**EXCERPTED DATA:**
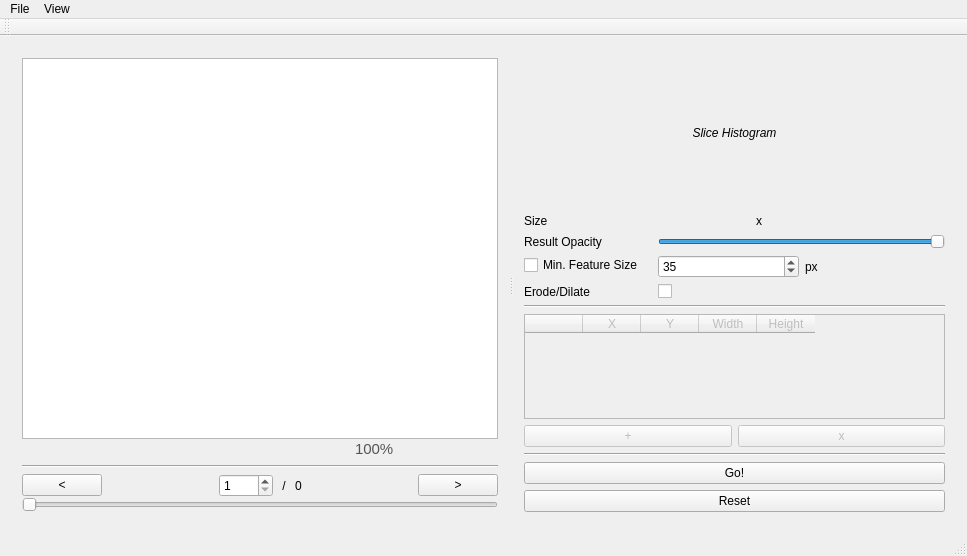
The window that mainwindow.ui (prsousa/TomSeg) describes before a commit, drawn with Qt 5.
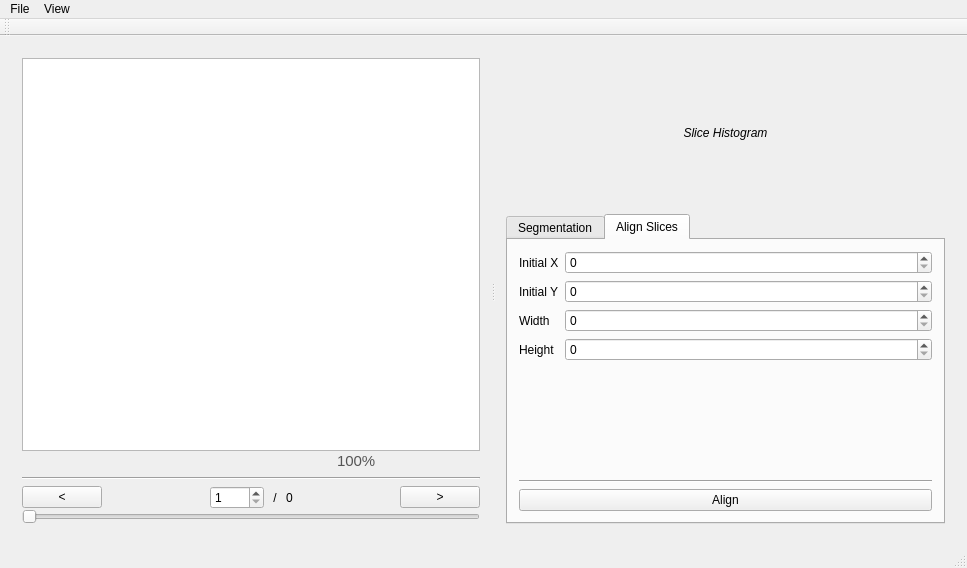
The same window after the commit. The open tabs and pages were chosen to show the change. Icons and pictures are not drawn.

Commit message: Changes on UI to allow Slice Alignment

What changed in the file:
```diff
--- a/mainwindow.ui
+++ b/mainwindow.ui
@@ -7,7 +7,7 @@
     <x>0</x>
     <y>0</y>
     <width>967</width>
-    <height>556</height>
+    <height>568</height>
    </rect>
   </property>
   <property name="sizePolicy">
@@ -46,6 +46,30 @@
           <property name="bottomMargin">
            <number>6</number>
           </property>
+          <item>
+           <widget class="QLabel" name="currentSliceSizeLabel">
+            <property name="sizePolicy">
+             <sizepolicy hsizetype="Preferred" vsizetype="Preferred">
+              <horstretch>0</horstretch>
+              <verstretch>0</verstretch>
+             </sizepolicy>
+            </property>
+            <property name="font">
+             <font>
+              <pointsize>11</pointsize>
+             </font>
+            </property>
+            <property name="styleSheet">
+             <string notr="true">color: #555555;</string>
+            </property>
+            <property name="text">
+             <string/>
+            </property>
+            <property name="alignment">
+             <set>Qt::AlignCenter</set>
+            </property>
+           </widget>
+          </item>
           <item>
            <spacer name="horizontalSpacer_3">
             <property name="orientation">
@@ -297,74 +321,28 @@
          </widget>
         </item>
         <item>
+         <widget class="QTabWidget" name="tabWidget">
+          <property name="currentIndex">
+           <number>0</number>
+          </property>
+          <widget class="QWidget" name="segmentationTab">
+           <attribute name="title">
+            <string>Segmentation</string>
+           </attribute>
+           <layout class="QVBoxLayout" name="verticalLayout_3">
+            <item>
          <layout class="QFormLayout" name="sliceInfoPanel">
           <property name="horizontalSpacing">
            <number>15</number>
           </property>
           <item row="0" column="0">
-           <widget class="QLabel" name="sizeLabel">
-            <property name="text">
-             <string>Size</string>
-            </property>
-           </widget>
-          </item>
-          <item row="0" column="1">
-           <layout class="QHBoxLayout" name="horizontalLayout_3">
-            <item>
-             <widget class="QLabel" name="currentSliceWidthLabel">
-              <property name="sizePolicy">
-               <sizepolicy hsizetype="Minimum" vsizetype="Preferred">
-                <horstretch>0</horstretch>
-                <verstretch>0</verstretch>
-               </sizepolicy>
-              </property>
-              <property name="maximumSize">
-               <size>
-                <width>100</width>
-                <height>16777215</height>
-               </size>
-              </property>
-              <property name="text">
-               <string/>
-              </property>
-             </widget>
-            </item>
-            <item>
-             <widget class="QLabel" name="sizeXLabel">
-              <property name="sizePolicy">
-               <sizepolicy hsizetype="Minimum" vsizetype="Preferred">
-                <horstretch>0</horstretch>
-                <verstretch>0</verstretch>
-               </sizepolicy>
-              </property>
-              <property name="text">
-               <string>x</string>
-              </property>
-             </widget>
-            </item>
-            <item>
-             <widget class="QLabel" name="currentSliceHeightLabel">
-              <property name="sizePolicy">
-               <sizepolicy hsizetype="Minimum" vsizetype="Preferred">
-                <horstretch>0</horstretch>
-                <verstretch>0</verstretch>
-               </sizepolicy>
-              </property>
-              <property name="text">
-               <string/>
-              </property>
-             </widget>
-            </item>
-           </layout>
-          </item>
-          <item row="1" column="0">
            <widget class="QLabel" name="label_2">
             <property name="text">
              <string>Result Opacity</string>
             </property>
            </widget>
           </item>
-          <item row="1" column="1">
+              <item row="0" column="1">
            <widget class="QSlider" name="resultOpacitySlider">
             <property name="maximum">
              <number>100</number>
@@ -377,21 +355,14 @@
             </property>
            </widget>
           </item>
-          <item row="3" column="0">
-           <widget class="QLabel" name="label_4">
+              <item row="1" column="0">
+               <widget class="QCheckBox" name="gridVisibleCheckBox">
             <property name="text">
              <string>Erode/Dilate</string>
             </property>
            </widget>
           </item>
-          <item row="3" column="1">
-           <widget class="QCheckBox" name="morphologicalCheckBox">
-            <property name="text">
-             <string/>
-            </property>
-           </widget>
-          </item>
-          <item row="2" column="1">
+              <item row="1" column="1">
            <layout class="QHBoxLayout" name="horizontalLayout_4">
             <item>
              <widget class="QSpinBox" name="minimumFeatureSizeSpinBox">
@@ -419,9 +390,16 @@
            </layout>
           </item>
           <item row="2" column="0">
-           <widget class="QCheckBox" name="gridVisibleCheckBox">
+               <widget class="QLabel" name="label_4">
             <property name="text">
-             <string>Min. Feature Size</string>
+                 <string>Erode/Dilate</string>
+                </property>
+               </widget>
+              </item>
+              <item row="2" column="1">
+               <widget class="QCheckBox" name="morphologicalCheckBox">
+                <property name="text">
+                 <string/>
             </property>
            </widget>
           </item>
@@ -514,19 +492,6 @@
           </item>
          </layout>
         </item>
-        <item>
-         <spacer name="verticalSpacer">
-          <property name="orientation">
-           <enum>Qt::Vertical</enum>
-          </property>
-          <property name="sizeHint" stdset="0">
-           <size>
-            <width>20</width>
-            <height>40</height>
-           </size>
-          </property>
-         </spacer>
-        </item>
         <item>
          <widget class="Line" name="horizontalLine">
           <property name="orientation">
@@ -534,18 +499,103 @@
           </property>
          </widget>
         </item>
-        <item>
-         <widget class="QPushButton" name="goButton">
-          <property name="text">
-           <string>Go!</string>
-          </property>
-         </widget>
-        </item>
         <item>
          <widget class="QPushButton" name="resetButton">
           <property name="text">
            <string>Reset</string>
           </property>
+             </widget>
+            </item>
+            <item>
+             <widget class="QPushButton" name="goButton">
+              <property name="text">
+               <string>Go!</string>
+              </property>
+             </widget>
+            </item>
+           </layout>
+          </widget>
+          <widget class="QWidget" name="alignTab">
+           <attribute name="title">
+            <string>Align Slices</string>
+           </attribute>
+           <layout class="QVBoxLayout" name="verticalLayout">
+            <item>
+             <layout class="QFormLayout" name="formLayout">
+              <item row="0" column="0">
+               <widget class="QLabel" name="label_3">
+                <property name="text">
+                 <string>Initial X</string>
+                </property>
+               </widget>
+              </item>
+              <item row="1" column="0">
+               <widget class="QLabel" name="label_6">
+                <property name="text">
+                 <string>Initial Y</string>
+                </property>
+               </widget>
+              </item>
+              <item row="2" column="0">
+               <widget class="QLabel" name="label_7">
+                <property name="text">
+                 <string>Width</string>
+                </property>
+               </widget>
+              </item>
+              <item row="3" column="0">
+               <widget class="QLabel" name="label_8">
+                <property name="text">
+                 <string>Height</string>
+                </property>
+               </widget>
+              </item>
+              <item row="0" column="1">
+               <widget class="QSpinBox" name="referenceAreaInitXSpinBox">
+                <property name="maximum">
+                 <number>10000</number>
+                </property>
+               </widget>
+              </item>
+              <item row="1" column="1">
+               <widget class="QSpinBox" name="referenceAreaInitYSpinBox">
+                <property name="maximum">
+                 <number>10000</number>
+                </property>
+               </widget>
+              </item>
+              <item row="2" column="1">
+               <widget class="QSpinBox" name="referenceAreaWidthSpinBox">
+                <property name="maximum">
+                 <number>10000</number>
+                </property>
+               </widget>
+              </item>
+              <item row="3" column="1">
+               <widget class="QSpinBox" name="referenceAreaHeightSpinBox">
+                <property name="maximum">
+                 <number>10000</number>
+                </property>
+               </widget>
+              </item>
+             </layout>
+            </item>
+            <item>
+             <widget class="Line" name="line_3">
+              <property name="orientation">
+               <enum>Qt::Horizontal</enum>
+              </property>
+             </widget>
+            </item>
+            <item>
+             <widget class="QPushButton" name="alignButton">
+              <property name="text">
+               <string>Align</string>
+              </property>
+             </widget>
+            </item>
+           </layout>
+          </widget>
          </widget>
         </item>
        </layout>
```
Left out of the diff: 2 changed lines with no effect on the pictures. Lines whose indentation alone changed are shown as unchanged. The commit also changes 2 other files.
---
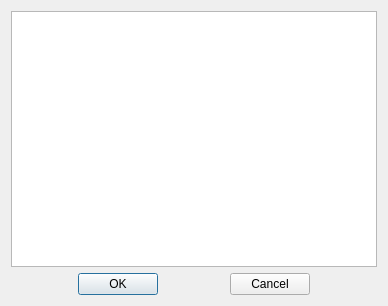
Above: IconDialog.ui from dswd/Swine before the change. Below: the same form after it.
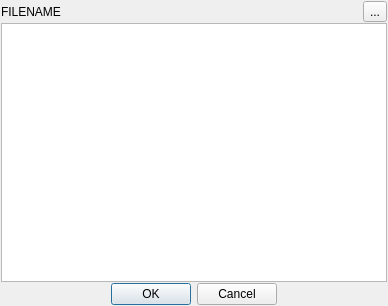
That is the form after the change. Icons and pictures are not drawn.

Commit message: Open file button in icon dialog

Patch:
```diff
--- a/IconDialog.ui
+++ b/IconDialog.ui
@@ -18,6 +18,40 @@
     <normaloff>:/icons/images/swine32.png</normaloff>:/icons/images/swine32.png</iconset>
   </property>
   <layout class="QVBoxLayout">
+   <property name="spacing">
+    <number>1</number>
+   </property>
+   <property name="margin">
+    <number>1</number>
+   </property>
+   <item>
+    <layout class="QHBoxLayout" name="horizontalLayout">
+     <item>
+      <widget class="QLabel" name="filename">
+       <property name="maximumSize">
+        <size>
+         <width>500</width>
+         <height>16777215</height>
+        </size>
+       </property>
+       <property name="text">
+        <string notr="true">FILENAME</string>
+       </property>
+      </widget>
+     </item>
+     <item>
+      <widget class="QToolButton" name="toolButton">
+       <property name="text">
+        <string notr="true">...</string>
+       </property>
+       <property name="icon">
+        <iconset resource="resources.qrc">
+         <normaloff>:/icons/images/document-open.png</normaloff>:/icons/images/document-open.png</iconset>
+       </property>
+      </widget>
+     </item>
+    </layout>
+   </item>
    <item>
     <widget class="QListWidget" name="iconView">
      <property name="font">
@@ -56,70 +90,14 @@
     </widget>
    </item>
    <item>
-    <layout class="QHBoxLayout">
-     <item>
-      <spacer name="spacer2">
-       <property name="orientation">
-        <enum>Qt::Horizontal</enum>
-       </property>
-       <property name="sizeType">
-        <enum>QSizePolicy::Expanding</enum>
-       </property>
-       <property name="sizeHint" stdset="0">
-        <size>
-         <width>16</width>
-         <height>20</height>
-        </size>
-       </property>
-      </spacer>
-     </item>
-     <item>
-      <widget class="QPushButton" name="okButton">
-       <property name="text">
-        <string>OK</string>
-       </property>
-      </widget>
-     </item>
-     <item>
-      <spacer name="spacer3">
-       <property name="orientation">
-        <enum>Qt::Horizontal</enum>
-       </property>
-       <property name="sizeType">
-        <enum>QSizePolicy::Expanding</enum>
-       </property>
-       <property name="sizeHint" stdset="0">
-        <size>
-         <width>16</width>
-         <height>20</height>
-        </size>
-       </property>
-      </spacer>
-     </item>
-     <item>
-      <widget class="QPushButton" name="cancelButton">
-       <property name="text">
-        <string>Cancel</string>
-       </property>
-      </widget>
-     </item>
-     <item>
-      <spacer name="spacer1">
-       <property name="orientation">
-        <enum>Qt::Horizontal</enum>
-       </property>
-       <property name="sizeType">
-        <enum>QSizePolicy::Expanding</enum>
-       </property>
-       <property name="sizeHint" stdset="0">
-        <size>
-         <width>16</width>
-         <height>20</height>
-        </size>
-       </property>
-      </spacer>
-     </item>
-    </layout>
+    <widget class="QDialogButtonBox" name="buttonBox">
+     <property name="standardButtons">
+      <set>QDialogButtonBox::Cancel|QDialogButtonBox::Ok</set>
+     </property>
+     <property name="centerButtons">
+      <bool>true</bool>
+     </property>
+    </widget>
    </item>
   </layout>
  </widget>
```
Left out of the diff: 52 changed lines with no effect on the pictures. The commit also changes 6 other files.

**DIRECTIONS FOR THIS TASK:** Please filter the entries for the word "QSpinBox" and copy the lines that have it.

**THE ANSWER:**
              <widget class="QSpinBox" name="minimumFeatureSizeSpinBox">
+               <widget class="QSpinBox" name="referenceAreaInitXSpinBox">
+               <widget class="QSpinBox" name="referenceAreaInitYSpinBox">
+               <widget class="QSpinBox" name="referenceAreaWidthSpinBox">
+               <widget class="QSpinBox" name="referenceAreaHeightSpinBox">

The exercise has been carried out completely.